I enjoy watching the companionships bond with one another . . . sisters of many different colors, races, backgrounds, styles . . . all coming together to serve their Heavenly Father. They laugh at shared experiences, common mistakes made, adapting to make do with what little the Lord has provided them here in the field . . . think cold water bucket showers, toilets that don't flush, dinner every night from a microwave, uncomfortable beds, the greasy lingering aroma of OFF insect repellant at the end of each day, the insects (actually they have been blessed with an abundance of insects!).
I watch them share belongings . . . those who have more always sharing and leaving behind whatever they can for those who have less.
Missionary rules dictate that although we have many lovely beaches in the mission, there is no swimming, no wading, no enjoying the beautiful waters of the Honduras coastline. There is no television, no movies, no radio and no Internet, except where approval has been granted by the Mission President. Only inspirational music is allowed, and only books and study materials from the designated missionary library are authorized.
Yet, all these apparent challenges seem to lead them to an amazing maturity and increased blessings of the Spirit. They really become the hands of our Heavenly Father as they reach out to each other, their ward members, neighbors, investigators in kindly service.
It isn't easy!
It isn't easy . . . many struggle, and just as one obstacle is overcome, another is presented by the adversary on almost a daily basis. Yet almost all remain approachable and friendly each day as they leave their homes and begin to contact all that they meet.
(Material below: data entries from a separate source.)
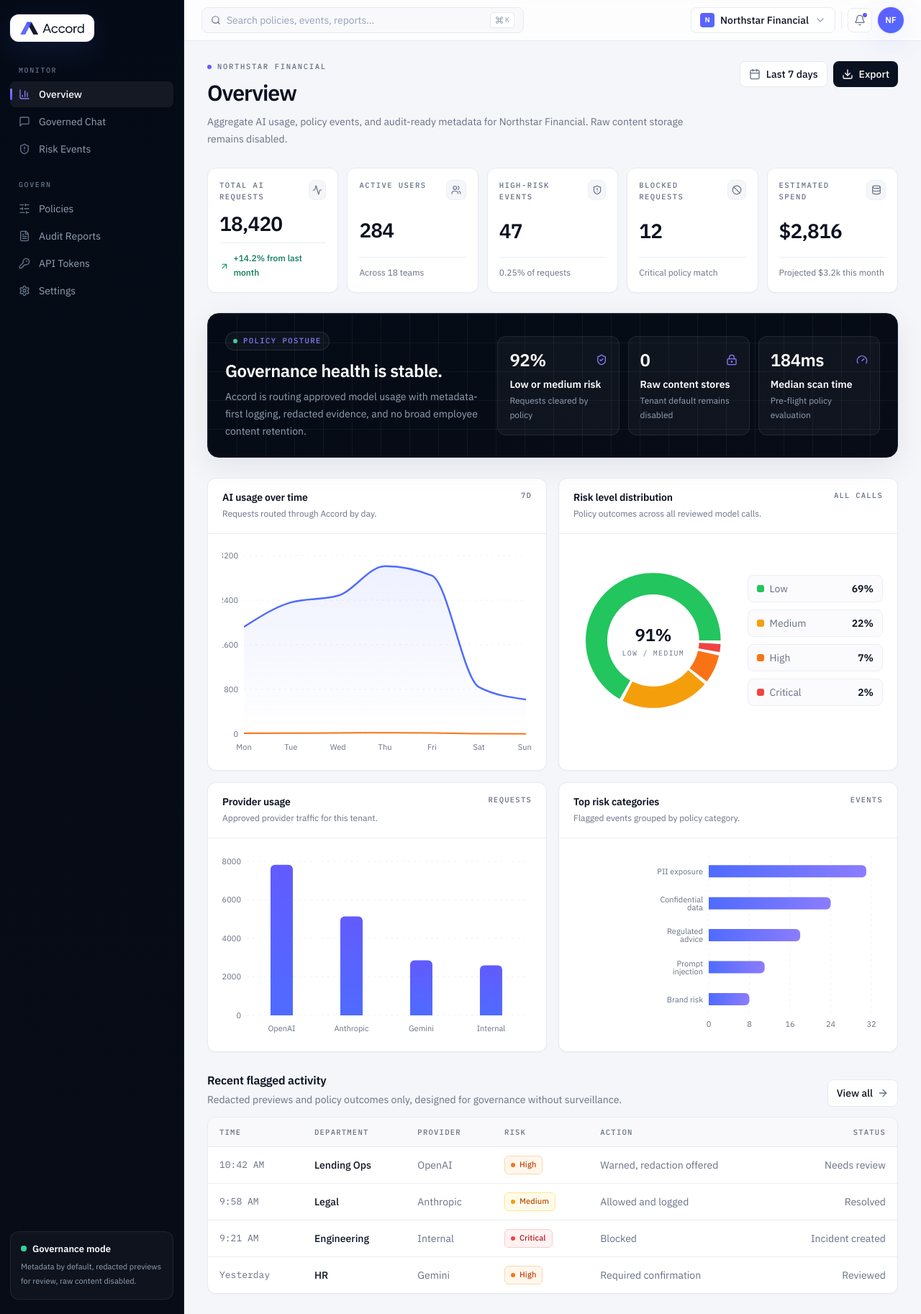
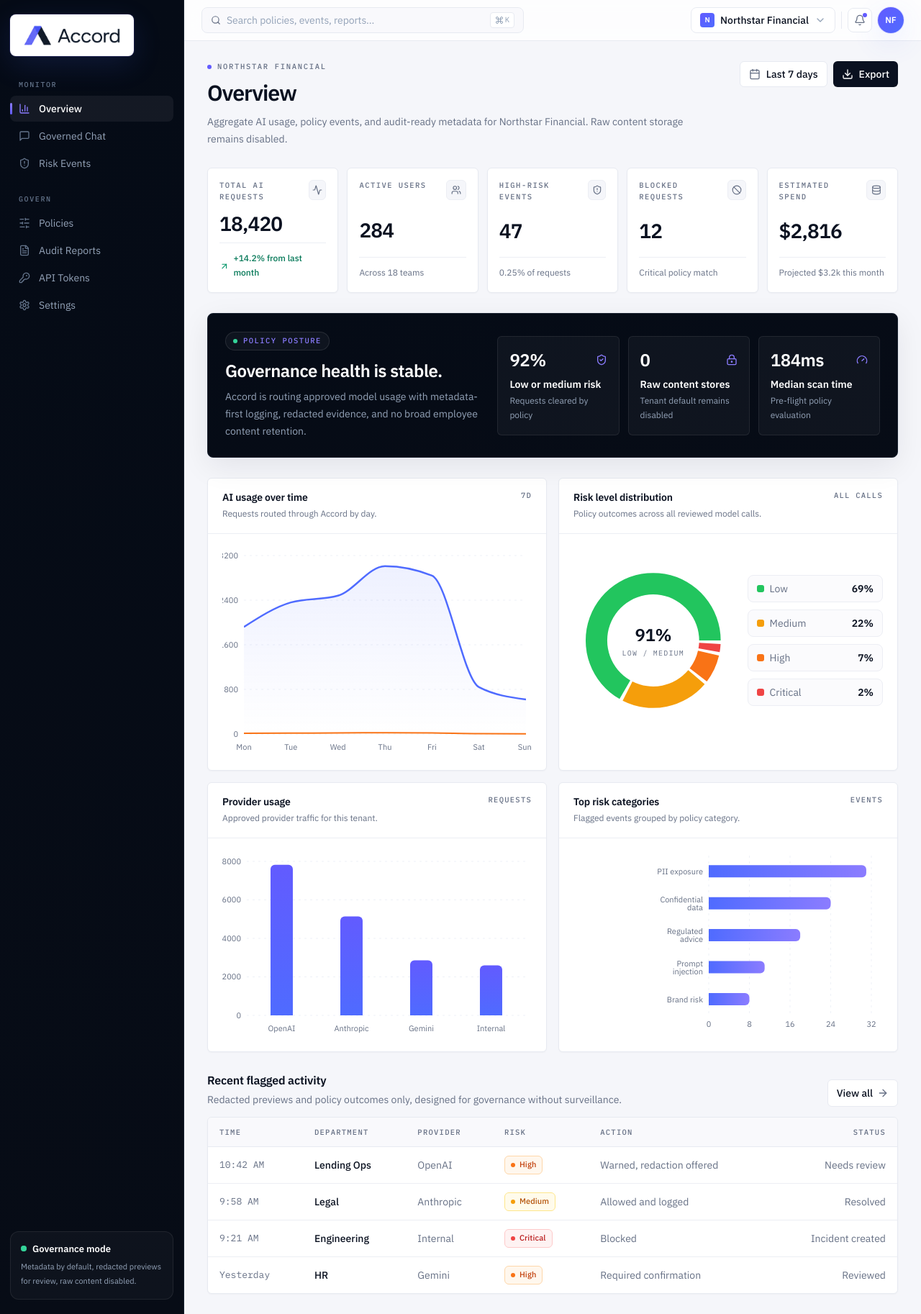
Before and after one commit to antonylangley/AccordAI, a Next.js app: page /dashboard in a window 1280 px wide. Shown: the whole page at 72% size. Built offline with nearby package versions, Linux system fonts and the light colour scheme.

Commit message:
refactor: update rounded corner styles across components
Co-authored-by: antonylangley <91711200+antonylangley@users.noreply.github.com>

```diff
--- a/src/app/(app)/dashboard/page.tsx
+++ b/src/app/(app)/dashboard/page.tsx
@@ -26,14 +26,14 @@
           <div className="flex items-center gap-2">
             <button
               type="button"
-              className="flex h-9 items-center gap-2 rounded-lg border border-accord-border bg-white px-3 text-sm font-medium text-accord-text transition hover:border-accord-primary/30"
+              className="flex h-9 items-center gap-2 rounded-md border border-accord-border bg-white px-3 text-sm font-medium text-accord-text transition hover:border-accord-primary/30"
             >
               <Calendar className="h-4 w-4 text-accord-muted" aria-hidden="true" />
               Last 7 days
             </button>
             <button
               type="button"
-              className="flex h-9 items-center gap-2 rounded-lg bg-accord-text px-3 text-sm font-medium text-white transition hover:opacity-90"
+              className="flex h-9 items-center gap-2 rounded-md bg-accord-text px-3 text-sm font-medium text-white transition hover:opacity-90"
             >
               <Download className="h-4 w-4" aria-hidden="true" />
               Export
@@ -48,8 +48,7 @@
         ))}
       </section>
 
-      <section className="relative overflow-hidden rounded-2xl border border-accord-darkBorder bg-gradient-to-br from-accord-ink to-accord-night p-6 text-white shadow-accord-soft">
-        <div className="dark-grid pointer-events-none absolute inset-0" aria-hidden="true" />
+      <section className="relative overflow-hidden rounded-lg border border-accord-darkBorder bg-gradient-to-br from-accord-ink to-accord-night p-6 text-white shadow-accord-soft">
         <div className="relative grid gap-6 lg:grid-cols-[1fr_1.5fr] lg:items-center">
           <div>
             <div className="inline-flex items-center gap-2 rounded-full border border-white/10 bg-white/[0.04] px-2.5 py-1 font-mono text-[10.5px] font-medium uppercase tracking-[0.14em] text-accord-violet">
@@ -68,7 +67,7 @@
             {postureTiles.map(({ value, label, detail, icon: Icon }) => (
               <article
                 key={label}
-                className="rounded-xl border border-white/[0.08] bg-white/[0.04] p-4 transition hover:border-white/[0.16]"
+                className="rounded-md border border-white/[0.08] bg-white/[0.04] p-4 transition hover:border-white/[0.16]"
               >
                 <div className="flex items-center justify-between">
                   <p className="tnum text-2xl font-semibold tracking-[-0.02em]">{value}</p>
@@ -107,7 +106,7 @@
           </div>
           <Link
             href="/risk-events"
-            className="hidden shrink-0 items-center gap-1.5 rounded-lg border border-accord-border bg-white px-3 py-2 text-sm font-medium text-accord-text transition hover:border-accord-primary/30 sm:flex"
+            className="hidden shrink-0 items-center gap-1.5 rounded-md border border-accord-border bg-white px-3 py-2 text-sm font-medium text-accord-text transition hover:border-accord-primary/30 sm:flex"
           >
             View all
             <ArrowRight className="h-4 w-4 text-accord-muted" aria-hidden="true" />
--- a/src/components/layout/sidebar.tsx
+++ b/src/components/layout/sidebar.tsx
@@ -41,9 +41,9 @@
     <aside className="hidden min-h-screen w-64 shrink-0 flex-col border-r border-accord-darkBorder bg-gradient-to-b from-accord-ink to-accord-night px-3.5 py-5 text-white lg:flex">
       <Link
         href="/"
-        className="mb-8 inline-flex rounded-xl focus:outline-none focus:ring-2 focus:ring-accord-primary/50"
+        className="mb-8 inline-flex rounded-lg focus:outline-none focus:ring-2 focus:ring-accord-primary/50"
       >
-        <AccordLogo lockup framed compact />
+        <AccordLogo lockup framed />
       </Link>
 
       <nav aria-label="Primary navigation" className="flex-1 space-y-6">
--- a/src/components/ui/accord-logo.tsx
+++ b/src/components/ui/accord-logo.tsx
@@ -26,7 +26,7 @@
           framed &&
             cn(
               "border border-white/10 bg-white shadow-accord-glow",
-              compact ? "rounded-xl px-2.5 py-1.5" : "rounded-2xl px-3 py-2"
+              compact ? "rounded-md px-2.5 py-1.5" : "rounded-lg px-3.5 py-2.5"
             ),
           className
         )}
@@ -38,7 +38,7 @@
           height={94}
           alt="Accord"
           priority
-          className={cn("w-auto", compact ? "h-6" : "h-8")}
+          className={cn("w-auto", compact ? "h-6" : "h-9")}
         />
       </div>
     );
--- a/src/components/ui/chart-card.tsx
+++ b/src/components/ui/chart-card.tsx
@@ -10,7 +10,7 @@
 
 export function ChartCard({ title, description, meta, action, children }: ChartCardProps) {
   return (
-    <section className="accord-surface flex flex-col overflow-hidden rounded-xl">
+    <section className="accord-surface flex flex-col overflow-hidden rounded-md">
       <header className="flex items-start justify-between gap-4 border-b border-accord-hairline px-5 py-4">
         <div className="min-w-0">
           <h2 className="text-sm font-semibold tracking-[-0.01em] text-accord-text">{title}</h2>
--- a/src/components/ui/event-table.tsx
+++ b/src/components/ui/event-table.tsx
@@ -16,7 +16,7 @@
 
 export function EventTable({ events, compact = false, selectedId, onSelect }: EventTableProps) {
   return (
-    <div className="accord-surface overflow-hidden rounded-xl">
+    <div className="accord-surface overflow-hidden rounded-md">
       <div className="overflow-x-auto">
         <table className="min-w-full text-left text-sm">
           <thead className="border-b border-accord-border bg-accord-mist/60">
--- a/src/components/ui/stat-card.tsx
+++ b/src/components/ui/stat-card.tsx
@@ -13,12 +13,12 @@
   const trend = detail.startsWith("+") ? "up" : detail.startsWith("-") ? "down" : "flat";
 
   return (
-    <article className="accord-surface accord-surface-hover group flex flex-col justify-between rounded-xl p-4">
+    <article className="accord-surface accord-surface-hover group flex flex-col justify-between rounded-md p-4">
       <div className="flex items-start justify-between gap-3">
         <p className="font-mono text-[10.5px] font-medium uppercase tracking-[0.14em] text-accord-muted">
           {label}
         </p>
-        <span className="flex h-7 w-7 items-center justify-center rounded-lg border border-accord-hairline bg-accord-mist text-accord-muted transition group-hover:border-accord-primary/30 group-hover:text-accord-primary">
+        <span className="flex h-7 w-7 items-center justify-center rounded-md border border-accord-hairline bg-accord-mist text-accord-muted transition group-hover:border-accord-primary/30 group-hover:text-accord-primary">
           <Icon className="h-3.5 w-3.5" aria-hidden="true" />
         </span>
       </div>
```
I have been amazed to see even the most timid survive and thrive! It just feels my heart to overflowing when I see the amazing growth of character that takes place as they overcome the fears that they initially arrive with. They have learned to be cautious in potentially dangerous situations, yet feel and seek their Heavenly Father's protection.
Even though they are much younger than us and usually arrive in good health . . . I am impressed with their dedication and stamina. They can run circles around us as their daily scheduling can be grueling, with the heat of the day, and the rockiness (literally!) of their paths.
More Like the Savior . . .
And at the end of the day . . . when they are obedient to mission rules, Heavenly Father's laws . . . heed the whisperings of the Spirit . . . they develop Christ-like attributes and become more and more like the Savior each day. When they do all these things . . . the numbers of baptisms, while important, in bringing many to a knowledge of the Savior, are not the determining factor in their missionary success . . . it's what they will take away from their experience . . .
Of course, it's not necessary to serve a mission to learn life's experiences and blessings and develop the attitude described here . . . but there's no doubt that it certainly "hastens" the process. That's what we are about, that is our business . . . to "hasten the work of salvation", to move our Heavenly Father's plan ahead at an unprecedented pace.
There's no doubt that this is what is going to change the Church from the inside out . . . that will strengthen the position of women in the Church . . . and change the roles of women in the Church for future generations to come . . . Women who know that it's not all about them . . . women who serve unselfishly and put the focus on others. Women who go about cultivating the Spirit in their lives, in their homes and with their families and those who surround them.
It is a wonderful time to be a woman in the Church of Jesus Christ of Latter-day Saints today, of that I can testify.